■ **What the exercise asks**
Read through the data and report every line in which the word "index" occurs.

■ **Task data**
________
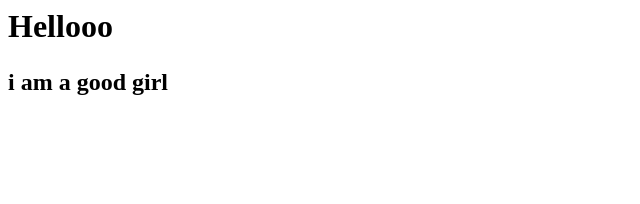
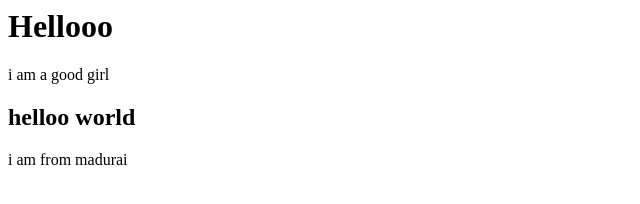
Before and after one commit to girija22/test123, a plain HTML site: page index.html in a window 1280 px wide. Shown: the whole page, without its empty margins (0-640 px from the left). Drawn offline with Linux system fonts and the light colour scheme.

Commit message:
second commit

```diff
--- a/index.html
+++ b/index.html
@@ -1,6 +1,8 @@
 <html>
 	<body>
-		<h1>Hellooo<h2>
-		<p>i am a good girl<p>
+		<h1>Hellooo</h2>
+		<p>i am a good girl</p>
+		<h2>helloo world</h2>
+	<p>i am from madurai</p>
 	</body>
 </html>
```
________
■ **Finished exercise**
Before and after one commit to girija22/test123, a plain HTML site: page index.html in a window 1280 px wide. Shown: the whole page, without its empty margins (0-640 px from the left). Drawn offline with Linux system fonts and the light colour scheme.
--- a/index.html
+++ b/index.html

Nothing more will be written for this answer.